Odd that Pew inferred that as good news. I’d say the 10 percent drop reflects the rise in alternative media outlets. I’m probably among the 10 percent who no longer believe that the New York Times carries the same influence that it did 20 years ago.
What appears to be rising now is the charge of bias, largely a case of both sides of the political spectrum seeing the press as unfair to their views. After the election, the percentage of Americans who thought the press was fair to John Kerry, for instance, dropped by six points from the number who thought the press was fair to the Democrat Al Gore in 2000. The percentage who thought the press unfair to the Democrat rose by seven points — a 13-point shift. On the other side, the percentage who thought Bush got a fair shake dropped nine points from four years earlier, and the percentage who thought the press unfair to him rose 10 points – a 19-point shift.3
… What’s more, for the last two decades Americans’ confidence in the press has lagged precipitously behind that of other institutions.6 It may be that the expectations of the press have sunk enough that they will not sink much further. People are not dismayed by disappointments in the press. They expect them.
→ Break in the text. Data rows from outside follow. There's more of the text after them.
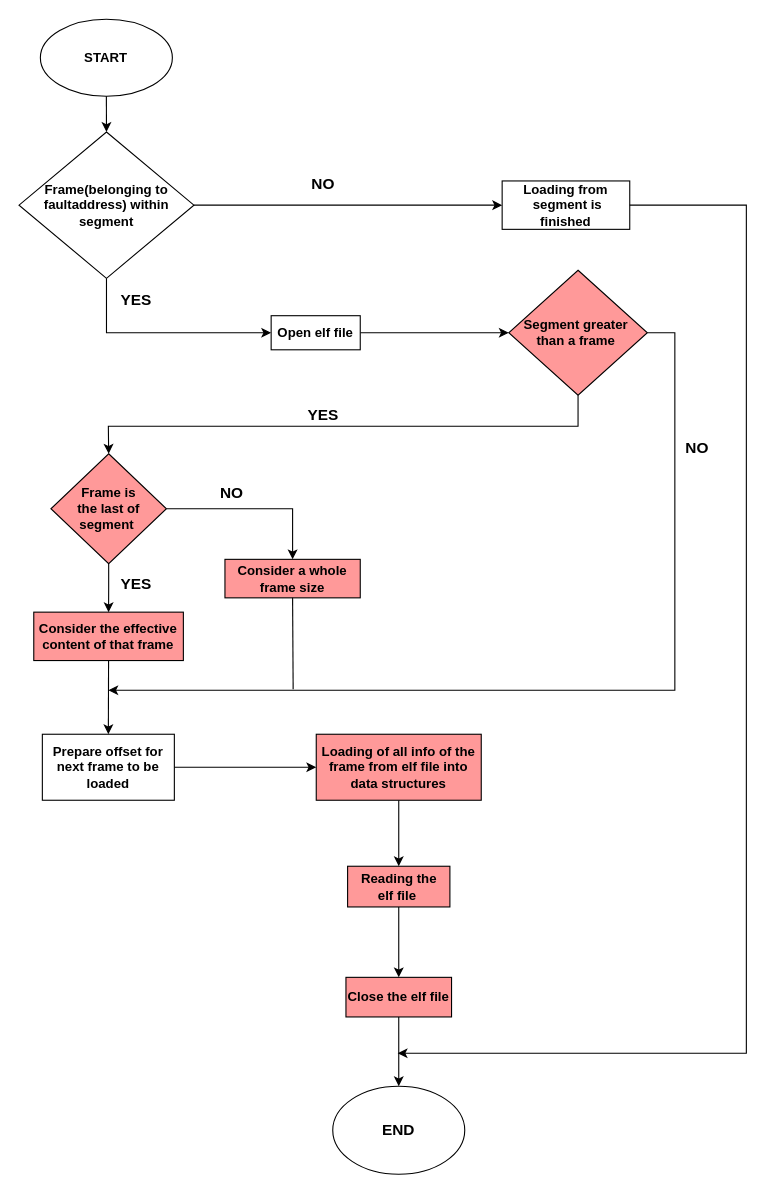
Before: page "Load ELF" (4 of 6) of Flow Charts.drawio in Davide619/OS161, a draw.io diagram. Source tidied: cells renumbered, new cells numbered last; positions are measured from the earlier drawing's top-left corner, leaving out a move shared by most shapes. Both pictures are drawn from the tidied source at 110%, with x=0, y=0 at pixel (19, 19).
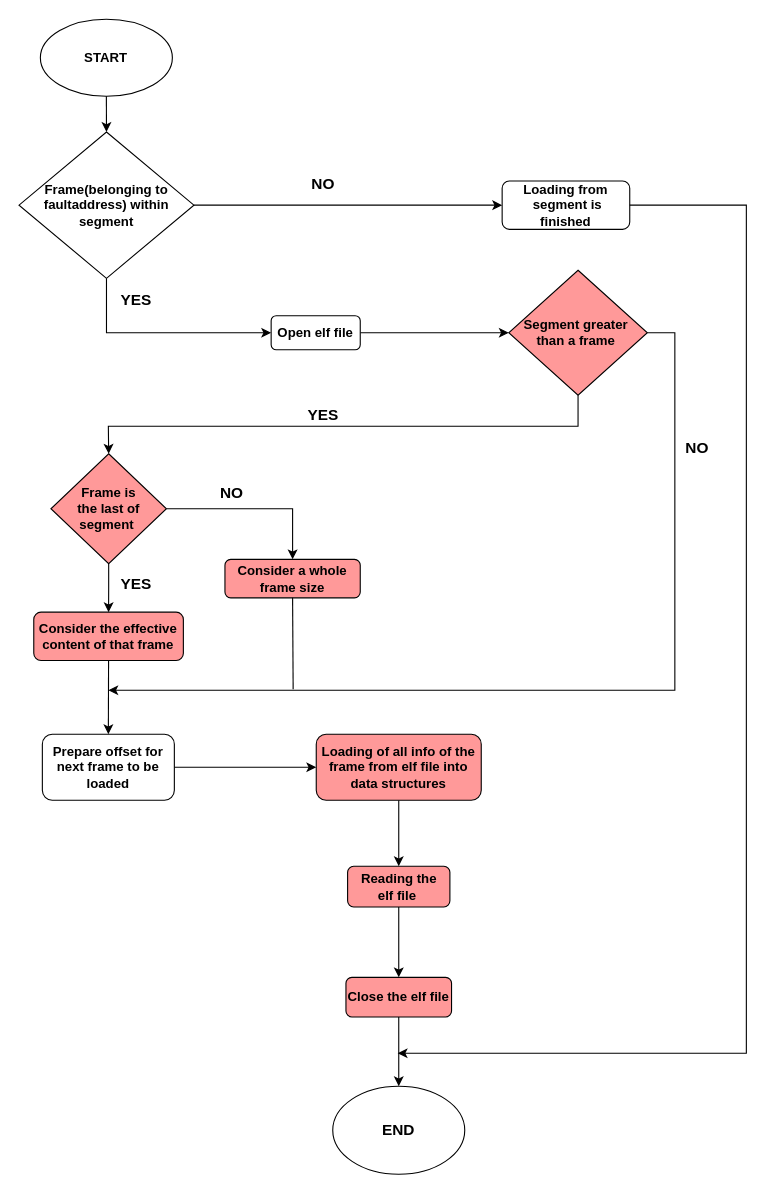
After the change.

What changed in the source:
```diff
@@
-    <mxCell id="3" value="&lt;div style=&quot;&quot;&gt;&lt;span style=&quot;background-color: initial;&quot;&gt;&lt;font style=&quot;font-size: 12px;&quot;&gt;&lt;b&gt;Loading from&lt;/b&gt;&lt;/font&gt;&lt;/span&gt;&lt;/div&gt;&lt;div style=&quot;&quot;&gt;&lt;span style=&quot;background-color: initial;&quot;&gt;&lt;font style=&quot;font-size: 12px;&quot;&gt;&lt;b&gt;&amp;nbsp;segment is finished&lt;/b&gt;&lt;/font&gt;&lt;/span&gt;&lt;/div&gt;" style="rounded=0;whiteSpace=wrap;html=1;align=center;" parent="1" vertex="1">
+    <mxCell id="3" value="&lt;div style=&quot;&quot;&gt;&lt;span style=&quot;background-color: initial;&quot;&gt;&lt;font style=&quot;font-size: 12px;&quot;&gt;&lt;b&gt;Loading from&lt;/b&gt;&lt;/font&gt;&lt;/span&gt;&lt;/div&gt;&lt;div style=&quot;&quot;&gt;&lt;span style=&quot;background-color: initial;&quot;&gt;&lt;font style=&quot;font-size: 12px;&quot;&gt;&lt;b&gt;&amp;nbsp;segment is finished&lt;/b&gt;&lt;/font&gt;&lt;/span&gt;&lt;/div&gt;" style="rounded=1;whiteSpace=wrap;html=1;align=center;" parent="1" vertex="1">
       <mxGeometry x="439" y="147" width="116" height="44" as="geometry" />
     </mxCell>
@@
-    <mxCell id="5" value="&lt;font style=&quot;font-size: 12px;&quot;&gt;&lt;b style=&quot;&quot;&gt;Open elf file&lt;/b&gt;&lt;/font&gt;" style="rounded=0;whiteSpace=wrap;html=1;" parent="1" vertex="1">
+    <mxCell id="5" value="&lt;font style=&quot;font-size: 12px;&quot;&gt;&lt;b style=&quot;&quot;&gt;Open elf file&lt;/b&gt;&lt;/font&gt;" style="rounded=1;whiteSpace=wrap;html=1;" parent="1" vertex="1">
       <mxGeometry x="229" y="269.5" width="81" height="31" as="geometry" />
     </mxCell>
@@
-    <mxCell id="15" value="&lt;b&gt;&lt;font style=&quot;font-size: 12px;&quot;&gt;Prepare offset for next frame to be loaded&lt;/font&gt;&lt;/b&gt;" style="rounded=0;whiteSpace=wrap;html=1;fontSize=10;fillColor=#FFFFFF;" parent="1" vertex="1">
+    <mxCell id="15" value="&lt;b&gt;&lt;font style=&quot;font-size: 12px;&quot;&gt;Prepare offset for next frame to be loaded&lt;/font&gt;&lt;/b&gt;" style="rounded=1;whiteSpace=wrap;html=1;fontSize=10;fillColor=#FFFFFF;" parent="1" vertex="1">
       <mxGeometry x="21" y="650" width="120" height="60" as="geometry" />
     </mxCell>
@@
-    <mxCell id="18" value="&lt;b&gt;&lt;font style=&quot;font-size: 12px;&quot;&gt;Loading of all info of the &lt;br&gt;frame from elf file into data structures&lt;/font&gt;&lt;/b&gt;" style="rounded=0;whiteSpace=wrap;html=1;fontSize=10;fillColor=#FF9999;" parent="1" vertex="1">
+    <mxCell id="18" value="&lt;b&gt;&lt;font style=&quot;font-size: 12px;&quot;&gt;Loading of all info of the &lt;br&gt;frame from elf file into data structures&lt;/font&gt;&lt;/b&gt;" style="rounded=1;whiteSpace=wrap;html=1;fontSize=10;fillColor=#FF9999;" parent="1" vertex="1">
       <mxGeometry x="270" y="650" width="150" height="60" as="geometry" />
     </mxCell>
@@
-    <mxCell id="20" value="&lt;b&gt;&lt;font style=&quot;font-size: 12px;&quot;&gt;Close the elf file&lt;/font&gt;&lt;br&gt;&lt;/b&gt;" style="rounded=0;whiteSpace=wrap;html=1;fontSize=10;fillColor=#FF9999;" parent="1" vertex="1">
+    <mxCell id="20" value="&lt;b&gt;&lt;font style=&quot;font-size: 12px;&quot;&gt;Close the elf file&lt;/font&gt;&lt;br&gt;&lt;/b&gt;" style="rounded=1;whiteSpace=wrap;html=1;fontSize=10;fillColor=#FF9999;" parent="1" vertex="1">
       <mxGeometry x="297" y="871" width="96" height="36" as="geometry" />
     </mxCell>
@@
-    <mxCell id="28" value="&lt;b&gt;Consider a whole frame size&lt;/b&gt;" style="rounded=0;whiteSpace=wrap;html=1;fillColor=#FF9999;" parent="1" vertex="1">
+    <mxCell id="28" value="&lt;b&gt;Consider a whole frame size&lt;/b&gt;" style="rounded=1;whiteSpace=wrap;html=1;fillColor=#FF9999;" parent="1" vertex="1">
       <mxGeometry x="187" y="491" width="123" height="35" as="geometry" />
     </mxCell>
@@
-    <mxCell id="30" value="&lt;b&gt;Consider the effective content of that frame&lt;/b&gt;" style="rounded=0;whiteSpace=wrap;html=1;fillColor=#FF9999;" parent="1" vertex="1">
+    <mxCell id="30" value="&lt;b&gt;Consider the effective content of that frame&lt;/b&gt;" style="rounded=1;whiteSpace=wrap;html=1;fillColor=#FF9999;" parent="1" vertex="1">
       <mxGeometry x="13.2" y="539" width="136" height="44" as="geometry" />
     </mxCell>
@@
-    <mxCell id="35" value="&lt;span style=&quot;border-color: var(--border-color);&quot;&gt;&lt;b&gt;&lt;font style=&quot;font-size: 12px;&quot;&gt;Reading the&lt;br style=&quot;border-color: var(--border-color);&quot;&gt;elf file&amp;nbsp;&lt;/font&gt;&lt;/b&gt;&lt;/span&gt;" style="whiteSpace=wrap;html=1;fontSize=10;fillColor=#FF9999;" parent="1" vertex="1">
+    <mxCell id="35" value="&lt;span style=&quot;border-color: var(--border-color);&quot;&gt;&lt;b&gt;&lt;font style=&quot;font-size: 12px;&quot;&gt;Reading the&lt;br style=&quot;border-color: var(--border-color);&quot;&gt;elf file&amp;nbsp;&lt;/font&gt;&lt;/b&gt;&lt;/span&gt;" style="rounded=1;whiteSpace=wrap;html=1;fontSize=10;fillColor=#FF9999;" parent="1" vertex="1">
       <mxGeometry x="298.5" y="770" width="93" height="37" as="geometry" />
     </mxCell>
```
That is hardly a base on which to build, particularly as the traditional press, now referred to in the blogosphere by the acronym MSM (for mainstream media), begins to have to contend not only with Republicans who deride it as liberal, but with liberals who deride it as cowed by Republicans, and bloggers who deride it as out of touch.
The silver lining: The public’s disdain for the press can sink no further.
The rest of the report is interesting, particularly the content analysis section which supports empirically the contention that press coverage of Bush was overwhelmingly more negative than Kerry’s. But, I grow weary arguing that point.